  • Custom pricing. Makes a site very attractive to repeat customers.
  • Express transactions, like Amazon's patented, copyrighted, trademarked, and locked-up One-Click shopping, which makes all sales after the first one so simple that visitors can hardly resist.
  • Access to the guest's own account and profile information. Turns out people like to see everything they've bought from the site, going back to the first dinosaur saddle. Using the account, they can check on orders, see when things will be sent, change their address, express credit card info. Being allowed to modify their account directly lets them see what the site sees, and reassures them that it is accurate, and on the level. Also, because people see all the preferences they checked, they can make changes, to bring it up-to-date-if they believe that the site is really acting on their preferences.
  • Tailored e-mail alerts. If the consumers have to opt in twice, they are much more likely to welcome tailored e-mail marketing, particularly if it really does tell recipients about subjects they care about.
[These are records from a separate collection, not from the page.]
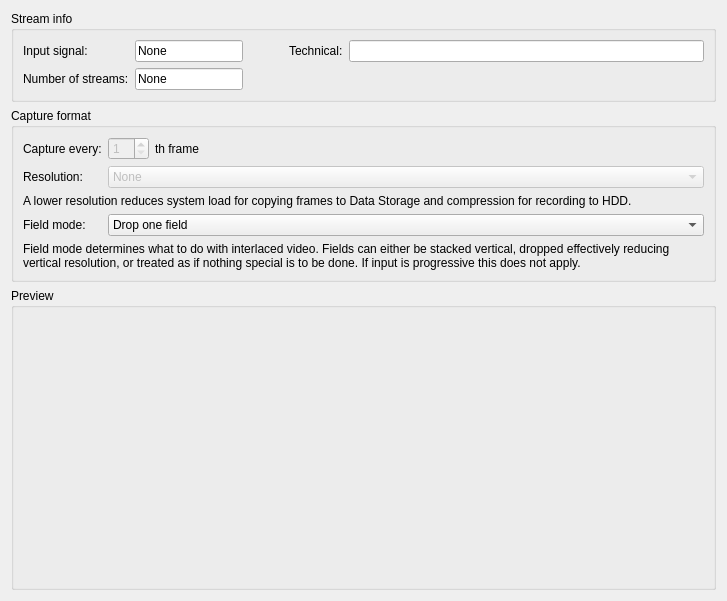
Above: Code/Gui/MITK/Modules/niftkNVidiaGui/DataSources/QmitkIGINVidiaDataSourceGui.ui from NifTK/NifTK before the change. Below: the same form after it.
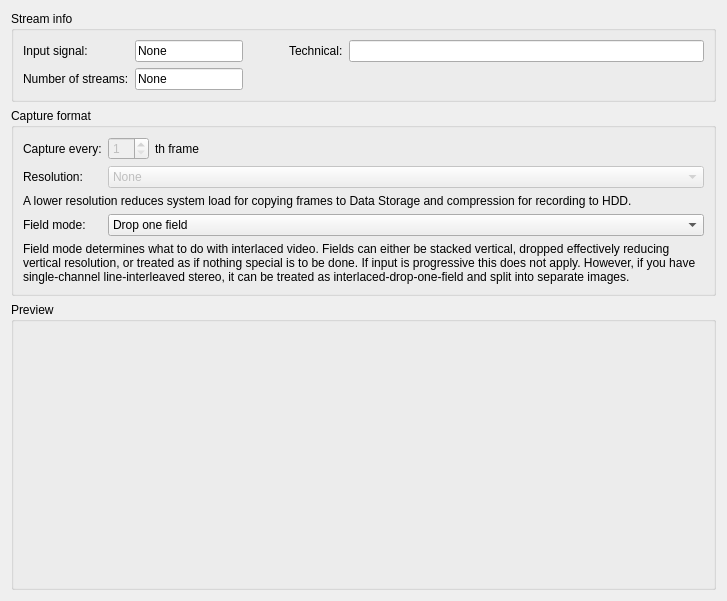
That is the form after the change.

Diff of the .ui file:
```diff
--- a/Code/Gui/MITK/Modules/niftkNVidiaGui/DataSources/QmitkIGINVidiaDataSourceGui.ui
+++ b/Code/Gui/MITK/Modules/niftkNVidiaGui/DataSources/QmitkIGINVidiaDataSourceGui.ui
@@ -253,7 +253,7 @@
          </sizepolicy>
         </property>
         <property name="text">
-         <string>Field mode determines what to do with interlaced video. Fields can either be stacked vertical, dropped effectively reducing vertical resolution, or treated as if nothing special is to be done. If input is progressive this does not apply.</string>
+         <string>Field mode determines what to do with interlaced video. Fields can either be stacked vertical, dropped effectively reducing vertical resolution, or treated as if nothing special is to be done. If input is progressive this does not apply. However, if you have single-channel line-interleaved stereo, it can be treated as interlaced-drop-one-field and split into separate images.</string>
         </property>
         <property name="wordWrap">
          <bool>true</bool>
```
Left out of the diff: 5 changed lines with no effect on the pictures.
What stinks is e-mail that obviously has no relevance to the topics they ticked on the form.

What personalization does for your site
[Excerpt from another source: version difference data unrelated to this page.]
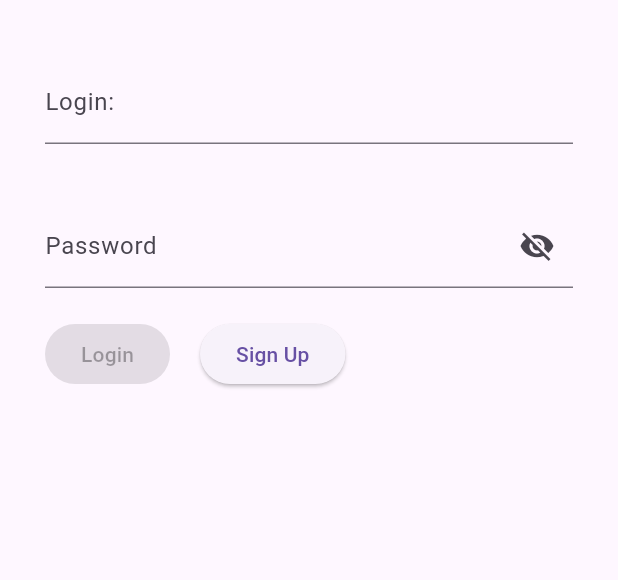
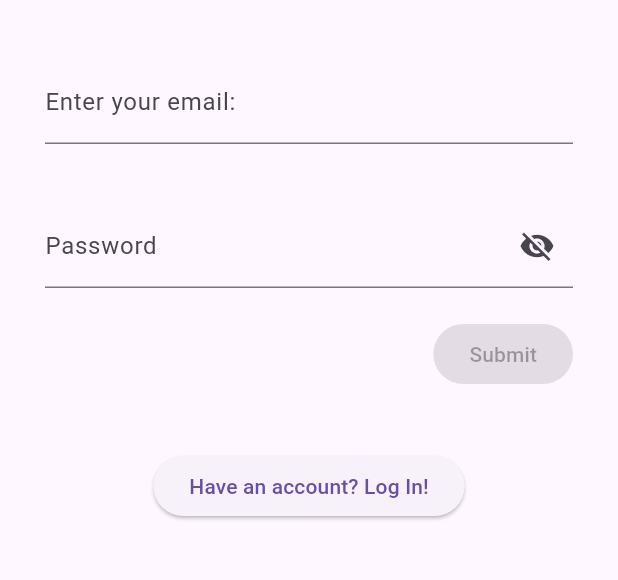
Before and after one commit to Aquinnmo/cherrypick, a Flutter app: the screen it shows after launch, on a phone screen of 412 x 824 dp, the part 231-811 px from its top. Run offline on Flutter 3.47's test engine with Material 3 defaults, Android fonts, the phone set to English and light mode, and no system bars; our stand-ins replace firebase_core; accounts and stored records are empty.

Commit message:
making the login page a stateful widget, about to add the toggle functionality

```diff
--- a/lib/features/pages/login.dart
+++ b/lib/features/pages/login.dart
@@ -10,6 +10,7 @@ class LogInPage extends StatelessWidget
   @override
   Widget build(BuildContext context)
   {
+    bool signUp = true;
     String userEmail = '';
     String userPassword = '';
     return MaterialApp(
@@ -25,7 +26,6 @@ class LogInPage extends StatelessWidget
               ),
               centerTitle: true,
             ),
-
             body: Column(
               children: [
                 Align(
@@ -36,7 +36,7 @@ class LogInPage extends StatelessWidget
                         'Welcome to CherryPick, the NHL pick \'em game!',
                         textAlign: TextAlign.center,
                         style: TextStyle(
-                          color: Color.fromARGB(255, 0, 0, 0),
+                          color: Colors.black,
                           fontSize: 16,
                         ),
                       )
@@ -53,8 +53,7 @@ class LogInPage extends StatelessWidget
                         //Email
                         TextField(
                           decoration: InputDecoration(
-
-                            labelText: 'Login:',
+                            labelText: signUp ? 'Enter your email:' : 'Login:',
                           ),
                           onChanged: (value) => userEmail = value,
                         ),
@@ -68,23 +67,24 @@ class LogInPage extends StatelessWidget
 
                         const SizedBox(height: 20),
 
-                        Row(
-                          mainAxisAlignment: MainAxisAlignment.start,
-                          children: [
-                            ElevatedButton(
-                              onPressed: null,    // null is temporary
-                              child: const Text('Login'),
-                            ),
+                        Align(
+                          alignment: Alignment.centerRight,
+                          child: ElevatedButton(
+                            onPressed: null,    // null is temporary
+                            child: const Text('Submit'),
+                          ),
+                        ),
 
-                            const SizedBox(width: 20),
+                        Padding(
+                          padding: const EdgeInsets.symmetric(vertical: 20),
+                        ),
 
-                            ElevatedButton(
-                              onPressed: (){
-                                Navigator.push(context, MaterialPageRoute(builder: (context) => const SignUpPage()));
-                              },
-                              child: const Text('Sign Up'),
-                            ),
-                          ],
+                        ElevatedButton(
+                          onPressed: (){
+                            signUp ? signUp = false : signUp = true;
+                          },
+                          child: signUp ? const Text('Have an account? Log In!') :
+                          const Text('New to CherryPick? Sign Up!'),
                         ),
                       ],
                     )
```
If your text is going to stay afloat in this sea of information about products, prices, positions, and transactions, you need to remember personalization's larger purposes:

  • Making the site easier to use. If the site guesses right about what people are interested in, they do not have to search, or stumble around the menu system. Personalization saves time.
  • Making content more relevant, so it is easier to understand, think about, remember. People get it.
  • Increasing sales. People are not averse to buying. In fact, they enjoy it. Making product pitches relevant helps them get to the fun part faster.
  • Increasing loyalty. Once a guest has filled out some registration info, and seen that the site really responds, he or she might as well come back, to avoid taking the time to fill out the same info at some other site. Plus, there's a certain satisfaction to being recognized, catered to, cajoled personally.
  • Giving the consumer control. When guests feel as if they can manipulate the content on a site, the site itself becomes a little like their own personal application, a tool they can use.
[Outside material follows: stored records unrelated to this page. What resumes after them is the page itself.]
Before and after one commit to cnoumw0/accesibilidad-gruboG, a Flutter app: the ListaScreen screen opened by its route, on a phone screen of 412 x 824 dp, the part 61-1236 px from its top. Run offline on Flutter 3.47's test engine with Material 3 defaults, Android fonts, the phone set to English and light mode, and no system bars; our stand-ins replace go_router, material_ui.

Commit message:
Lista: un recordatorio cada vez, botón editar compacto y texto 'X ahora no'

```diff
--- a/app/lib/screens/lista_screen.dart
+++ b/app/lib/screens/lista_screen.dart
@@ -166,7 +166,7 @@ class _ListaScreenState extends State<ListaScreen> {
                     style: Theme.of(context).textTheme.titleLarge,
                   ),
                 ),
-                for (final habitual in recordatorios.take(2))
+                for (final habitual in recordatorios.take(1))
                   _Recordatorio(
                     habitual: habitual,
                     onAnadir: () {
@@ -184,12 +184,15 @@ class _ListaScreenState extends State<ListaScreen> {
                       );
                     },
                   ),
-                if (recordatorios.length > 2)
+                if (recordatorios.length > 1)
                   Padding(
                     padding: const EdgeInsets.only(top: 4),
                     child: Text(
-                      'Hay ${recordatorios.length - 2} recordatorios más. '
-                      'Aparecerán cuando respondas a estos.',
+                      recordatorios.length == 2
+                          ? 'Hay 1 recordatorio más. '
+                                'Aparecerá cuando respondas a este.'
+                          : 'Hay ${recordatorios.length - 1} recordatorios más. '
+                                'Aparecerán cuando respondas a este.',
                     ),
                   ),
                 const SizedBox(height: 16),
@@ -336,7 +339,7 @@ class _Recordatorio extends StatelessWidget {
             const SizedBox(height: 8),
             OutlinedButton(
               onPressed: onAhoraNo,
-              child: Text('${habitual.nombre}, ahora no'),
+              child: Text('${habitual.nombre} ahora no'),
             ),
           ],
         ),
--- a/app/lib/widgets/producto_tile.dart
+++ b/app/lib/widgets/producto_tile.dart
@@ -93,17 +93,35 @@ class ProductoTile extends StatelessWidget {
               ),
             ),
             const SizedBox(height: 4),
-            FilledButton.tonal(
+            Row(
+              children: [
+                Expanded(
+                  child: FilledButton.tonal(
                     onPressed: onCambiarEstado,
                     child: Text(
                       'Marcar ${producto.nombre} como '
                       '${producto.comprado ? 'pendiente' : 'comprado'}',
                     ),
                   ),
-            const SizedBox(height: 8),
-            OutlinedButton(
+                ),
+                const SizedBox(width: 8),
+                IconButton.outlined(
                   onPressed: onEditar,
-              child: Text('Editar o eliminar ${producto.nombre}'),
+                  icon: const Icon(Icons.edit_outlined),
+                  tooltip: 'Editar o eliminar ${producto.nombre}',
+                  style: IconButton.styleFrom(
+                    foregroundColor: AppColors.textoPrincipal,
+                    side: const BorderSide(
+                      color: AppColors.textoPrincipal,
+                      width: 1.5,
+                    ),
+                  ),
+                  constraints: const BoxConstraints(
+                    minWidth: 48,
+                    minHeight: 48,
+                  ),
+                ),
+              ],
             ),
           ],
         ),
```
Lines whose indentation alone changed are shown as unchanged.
Don't fake it

A lot of sites pretend to personalize their content, but have no idea what content to deliver to which visitors.

  • If the site doesn't collect much information in the user profile, then the software will make stupid decisions about what to offer a particular visitor, providing trivial, generic, or off-the-wall content.
  • Some sites ask a lot of questions, developing quite a detailed profile of each visitor, then fail to act on that information, leaving the consumer feeling cheated, or disappointed.

The best sites develop a very rich profile, and act quickly, and very visibly, to show the user the payoff, with intelligent suggestions, relevant content, and smart services. Paul Hagen, of Forrester Research, defines the best personalization this way:

Content and services actively tailored to individuals based on rich knowledge about their preferences and behavior. (Hagen, 1999)

 

Next: Create custom content for each group

 

 

 

 

 

 

 

 

 

 

 

 

 

 

 

 

 

 

 

 

 

Who is this person?  How can you write to a guy with a Lego truck on his hat?

 

 

 

Resource

Who am I writing for, and, incidentally, who am I? (Full chapter from Hot Text, in PDF, 566K, or about 10 minutes at 56k)

 

Home | Guidelines | Rants | Patterns | Poems | Services | Classes | Press | Blog |
Resources | About Us | Site Map

Web Writing that Works!

http://www.WebWritingThatWorks.com
2004 Jonathan and Lisa Price
The Communication Circle
Discuss at HotText@yahoogroups.com
Email us directly at ThePrices@ThePrices.com
Order Hot Text (the book) from Amazon